We have had a number of conversations with clients recently relating to the lack of company governance documents available as they prepare for an exit. The usual scenario is that we are brought in after they have signed a letter of intent and received the due diligence checklist from the buyer and they see this large section right up front that tells them to produce the company record books, including minutes of meetings of the governing group. The client then calls us and says “we don’t have any of that, is it really needed or should we just answer “none” on the diligence list?”
Answering that question usually depends on what kind of entity they have and, in a few circumstances, who the buyer is.
As far as entity, if the company is a Colorado corporation, there are indeed some things that must be in the company record book just from a “legal” status point of view. That includes (i) annual meetings/minutes of the stockholders and (ii) a stock ledger.
Colorado’s statutes require a stock ledger. This is simple enough - list out each of the stockholders with their addresses and show the number of shares each of them owns. As far as shareholder minutes, there has been some discussion about whether or not that is needed as some large law firms in Colorado are informing clients that they don’t need them because the failure to have an annual meeting does not dissolve the corporation. We disagree with the first part (that they don’t need them) but acknowledge that the 2nd part is a true statement (the company won’t be dissolved). Colorado’s statutes say that an “annual meeting of the shareholders shall be held … for the purpose of electing the board of directors.” The word “shall” means that it is not discretionary. Annual stockholder meetings are easy, especially for small closely-held companies. If everyone is on the same page, you just prepare some written consent minutes that elect the board of directors for the year, have each of the stockholders sign, and you’re done. If you have a more complex ownership structure, check your bylaws and call a meeting of the stockholders. In most cases, you’ll be able to do that by conference call if not everyone is in the same spot.
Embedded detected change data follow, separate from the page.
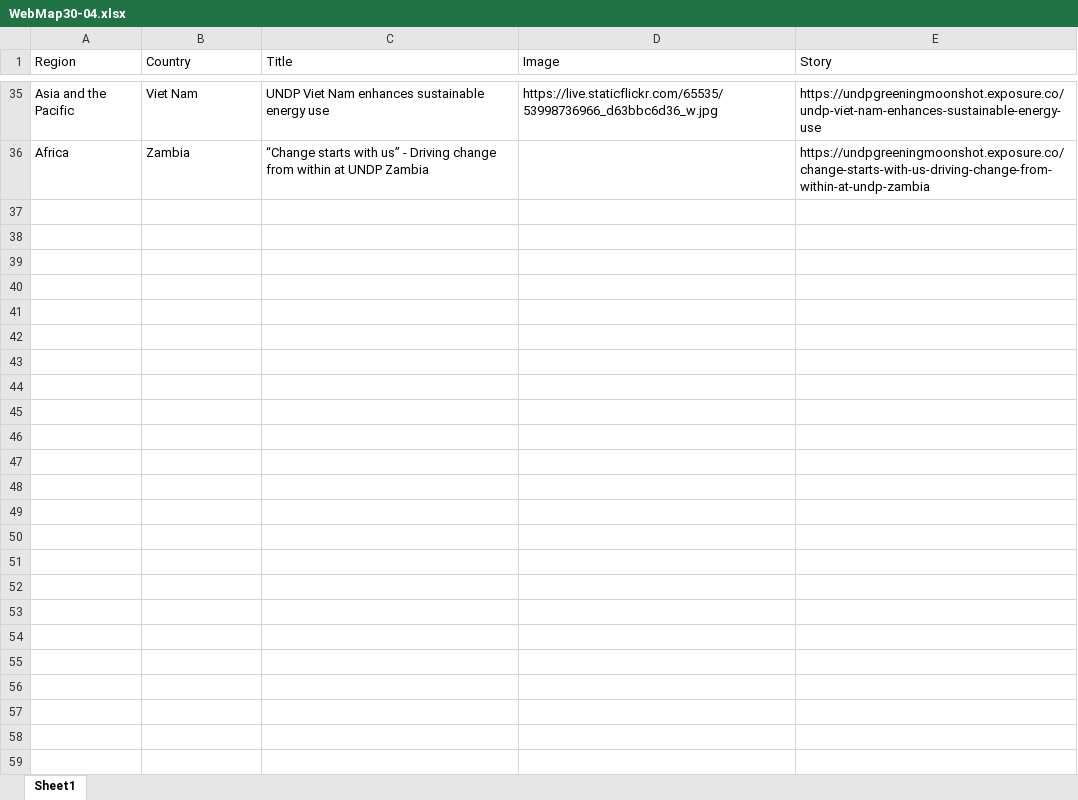
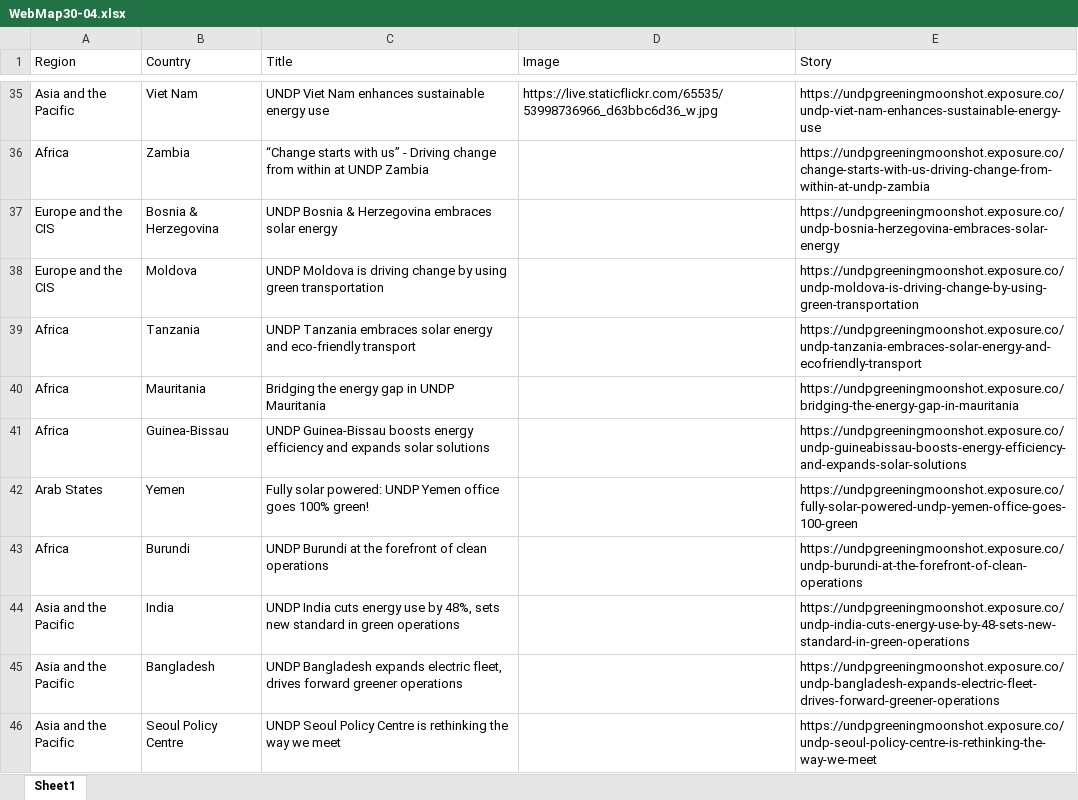
Before and after one commit to walkerdarkeundp/greening-moonshot-map, an Excel workbook: public/WebMap30-04.xlsx, sheet Sheet1, drawn as a sheet; only a part is shown, gaps mark what is left out; values as stored, in another font and other column widths than the file's, no cell formats; charts and pictures not drawn; the diff names each change by its address in the sheet, - before the commit and + after, or states it on an @@ line.

Commit message:
feat: add region filter + images + link changes

```diff
--- a/public/WebMap30-04.xlsx (sheet Sheet1)
+++ b/public/WebMap30-04.xlsx (sheet Sheet1)
+row 37: Europe and the CIS | Bosnia & Herzegovina | UNDP Bosnia & Herzegovina embraces solar energy |  | https://undpgreeningmoonshot.exposure.co/undp-bosnia-herzegovina-embraces-solar-energy
+row 38: Europe and the CIS | Moldova | UNDP Moldova is driving change by using green transportation |  | https://undpgreeningmoonshot.exposure.co/undp-moldova-is-driving-change-by-using-green-transportation
+row 39: Africa | Tanzania | UNDP Tanzania embraces solar energy and eco-friendly transport |  | https://undpgreeningmoonshot.exposure.co/undp-tanzania-embraces-solar-energy-and-ecofriendly-transport
+row 40: Africa | Mauritania | Bridging the energy gap in UNDP Mauritania |  | https://undpgreeningmoonshot.exposure.co/bridging-the-energy-gap-in-mauritania
+row 41: Africa | Guinea-Bissau | UNDP Guinea-Bissau boosts energy efficiency and expands solar solutions |  | https://undpgreeningmoonshot.exposure.co/undp-guineabissau-boosts-energy-efficiency-and-expands-solar-solutions
+row 42: Arab States | Yemen | Fully solar powered: UNDP Yemen office goes 100% green! |  | https://undpgreeningmoonshot.exposure.co/fully-solar-powered-undp-yemen-office-goes-100-green
+row 43: Africa | Burundi | UNDP Burundi at the forefront of clean operations |  | https://undpgreeningmoonshot.exposure.co/undp-burundi-at-the-forefront-of-clean-operations
+row 44: Asia and the Pacific | India | UNDP India cuts energy use by 48%, sets new standard in green operations |  | https://undpgreeningmoonshot.exposure.co/undp-india-cuts-energy-use-by-48-sets-new-standard-in-green-operations
+row 45: Asia and the Pacific | Bangladesh | UNDP Bangladesh expands electric fleet, drives forward greener operations |  | https://undpgreeningmoonshot.exposure.co/undp-bangladesh-expands-electric-fleet-drives-forward-greener-operations
+row 46: Asia and the Pacific | Seoul Policy Centre | UNDP Seoul Policy Centre is rethinking the way we meet |  | https://undpgreeningmoonshot.exposure.co/undp-seoul-policy-centre-is-rethinking-the-way-we-meet
```
Also changed, not shown: cell formats, charts or pictures, 14 other files.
So, what happens if the company does not have a ledger or does not have annual shareholder minutes – potential personal exposure to the officers, directors and/or stockholders if something goes wrong. If things go wrong, and insurance is not enough to cover the greedy plaintiff lawyers, those greedy plaintiff lawyers try to figure out how to pierce the corporation’s veil and go after the owners personally. Not having proper governance in place, especially items required by statute, gives them that much more ammunition to take a run at the owners. It does not mean that they will win, but considering how easy it is to do annual stockholder consent minutes for a closely held company and have a stock ledger, why risk the time and expense of that portion of the lawsuit?
What about a limited liability company? While there is nothing in the statutes that requires an LLC to have any particular governance records, other than the operating agreement, we recommend that you have annual meeting minutes of the members in a manager-managed LLC to have the members elect the managers, just to be safe. Since LLC’s are not nearly as old as corporations, and since those same greedy plaintiff lawyers keep pushing to pierce the LLC veil (and, in some cases have now been successful) and since at least a couple of court cases have discussed a lack of governance records on the part of the LLC as a reason to allow the veil to be pierced, it is probably a matter of time before veil piercing in and LLC starts to take on the same scenarios as a corporation. So again, why risk it for something so simple?
Now, as far as the buyer – some are very shy of companies that don’t have any governance. For them, it is not as much of a “risk” scenario as it is tied to how well management understands running a company. If there are no governance records, the concern is that the management is not always on top of the details and, as such, due diligence may take a bit more effort (in both time and cost to both sides).